In the United States, there is an estimated 40 cases of pancreatitis per 100,000 adults per year . In 1998 alone, an estimated 183,000 cases of acute pancreatitis have been admitted in the hospitals, and the trend has continually increased in the following decades . The worldwide incidence of pancreatitis is between 5 to 80 cases per 100,000 population, with the highest incidence noted in the United States and Finland . In the United States, the majority of cases of pancreatitis is alcohol induced while European countries and Hong Kong has a predominance of microlithiasis induced type of pancreatitis.
The relative median age of onset for pancreatitis is dependent on its etiology . For example alcoholic pancreatitis which peaks at 39 years old, biliary pathology which are more prone by 69 years old, and drug induced types of pancreatitis that occurs at a mean age of 42. There is a male predominance over its female counterpart for pancreatitis. A racial predilection among the black population is notably observed over the light skinned races.
During the process of normal digestion, the inactivated enzymes from the exocrine pancreas traverse to the intestinal lumen where they are activated to digest the food contents of the small intestine. In the actual pancreatitis, these enzymes are activated within the gland causing cellular autodigestion, irritation, and inflammations. Acute inflammation will convey the usual signs and symptoms of acute pancreatitis. When recurrent bouts of acute pancreatic inflammation occurs in a long standing period, this is now referred to as chronic pancreatitis. The post inflammatory scarring of the pancreatic tissues will cause a subsequent loss of function of the gland causing digestion problems and diabetes consequently.

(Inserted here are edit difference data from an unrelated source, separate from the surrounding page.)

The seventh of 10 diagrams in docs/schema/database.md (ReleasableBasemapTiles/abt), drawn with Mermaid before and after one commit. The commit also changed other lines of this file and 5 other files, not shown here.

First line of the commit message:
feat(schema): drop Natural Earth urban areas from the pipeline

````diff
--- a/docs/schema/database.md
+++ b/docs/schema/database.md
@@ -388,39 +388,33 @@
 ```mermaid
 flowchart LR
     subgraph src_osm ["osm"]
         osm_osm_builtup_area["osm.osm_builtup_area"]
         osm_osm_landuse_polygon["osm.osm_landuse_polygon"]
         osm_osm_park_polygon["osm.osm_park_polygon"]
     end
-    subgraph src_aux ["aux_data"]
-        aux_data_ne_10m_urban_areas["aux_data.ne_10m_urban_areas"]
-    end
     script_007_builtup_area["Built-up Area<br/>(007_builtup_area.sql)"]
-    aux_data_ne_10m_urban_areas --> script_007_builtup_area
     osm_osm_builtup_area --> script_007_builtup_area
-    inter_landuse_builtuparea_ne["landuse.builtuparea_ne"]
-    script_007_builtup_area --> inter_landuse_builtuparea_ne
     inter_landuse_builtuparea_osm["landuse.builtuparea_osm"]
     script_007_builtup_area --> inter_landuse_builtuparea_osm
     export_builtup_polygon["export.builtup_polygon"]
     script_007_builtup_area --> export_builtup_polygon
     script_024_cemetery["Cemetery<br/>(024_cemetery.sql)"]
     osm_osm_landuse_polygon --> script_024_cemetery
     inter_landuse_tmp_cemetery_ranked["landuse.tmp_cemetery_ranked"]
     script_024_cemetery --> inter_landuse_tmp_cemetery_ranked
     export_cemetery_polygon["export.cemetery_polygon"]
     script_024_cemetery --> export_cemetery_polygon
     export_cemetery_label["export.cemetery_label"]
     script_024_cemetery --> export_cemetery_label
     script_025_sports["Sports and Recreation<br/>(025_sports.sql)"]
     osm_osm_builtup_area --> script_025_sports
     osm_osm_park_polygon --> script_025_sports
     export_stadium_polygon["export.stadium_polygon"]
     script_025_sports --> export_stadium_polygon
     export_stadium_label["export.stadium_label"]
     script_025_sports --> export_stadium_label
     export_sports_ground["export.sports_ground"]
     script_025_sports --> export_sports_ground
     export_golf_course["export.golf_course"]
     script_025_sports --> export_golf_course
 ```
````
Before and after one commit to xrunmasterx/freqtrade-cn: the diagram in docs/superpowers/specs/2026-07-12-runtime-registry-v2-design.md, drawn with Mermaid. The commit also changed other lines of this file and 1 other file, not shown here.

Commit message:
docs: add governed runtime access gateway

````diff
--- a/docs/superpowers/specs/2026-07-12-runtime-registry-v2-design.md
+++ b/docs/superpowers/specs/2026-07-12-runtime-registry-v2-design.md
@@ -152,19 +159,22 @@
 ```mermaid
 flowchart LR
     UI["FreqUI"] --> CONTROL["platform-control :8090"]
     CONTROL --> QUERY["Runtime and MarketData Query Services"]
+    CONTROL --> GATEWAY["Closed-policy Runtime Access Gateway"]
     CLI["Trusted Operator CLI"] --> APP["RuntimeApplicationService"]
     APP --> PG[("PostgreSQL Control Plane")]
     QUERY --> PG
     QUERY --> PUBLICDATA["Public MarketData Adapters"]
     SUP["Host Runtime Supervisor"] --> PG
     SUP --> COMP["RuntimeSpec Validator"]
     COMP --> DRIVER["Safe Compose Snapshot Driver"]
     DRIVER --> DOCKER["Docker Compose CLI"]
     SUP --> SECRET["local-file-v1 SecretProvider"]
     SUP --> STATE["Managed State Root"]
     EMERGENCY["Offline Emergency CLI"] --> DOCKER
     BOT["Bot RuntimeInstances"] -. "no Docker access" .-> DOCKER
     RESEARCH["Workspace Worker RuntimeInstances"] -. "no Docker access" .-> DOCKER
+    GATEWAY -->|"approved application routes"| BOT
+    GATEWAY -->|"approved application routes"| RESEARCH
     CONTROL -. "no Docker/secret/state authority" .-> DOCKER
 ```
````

One of the corner stone in the control of pancreatitis is the eventual control of alcohol dependence. Smoking can also impair digestion and advertently cause pancreatitis; thus, abstinence from this vice can prevent the inflammation. The dietary modifications of a low fat diet can reduce the incidence of pancreatitis, and reduce its digestive menace. Adequate hydration can help keep the pancreas hydrated and safe.
Pancreatitis is a clinical disease characterized by the inflammation of the exocrine pancreas which may lead to autodigestion of the gland itself. Pancreatitis is generally classified as acute which presents suddenly and resolves in days, and chronic which presents in the course of many years. In most mild cases of pancreatitis, the inflammation subsides spontaneously even without treatment but in some occasion pancreatitis can be very severe that it can cause life threatening complications.
Pancreatitis is a clinical disease characterized by the inflammation of the exocrine pancreas which may lead to auto digestion of the gland.
Pancreatitis is primarily caused by alcohol binge drinking and biliary microlithiasis obstructions. Less common causes include: Viral infection, abdominal trauma, hereditary, and diagnostic procedures like ERCP.
Blood test with alkaline phosphatase, ERCP, Ultrasound, CT scan and MRI.
Treatment and follow-up
Patients are asked to fast with intravenous fluid support. Pain management and surgical correction of underlying pathology. Patients are advised to refrain from alcohol intake to prevent recurrence.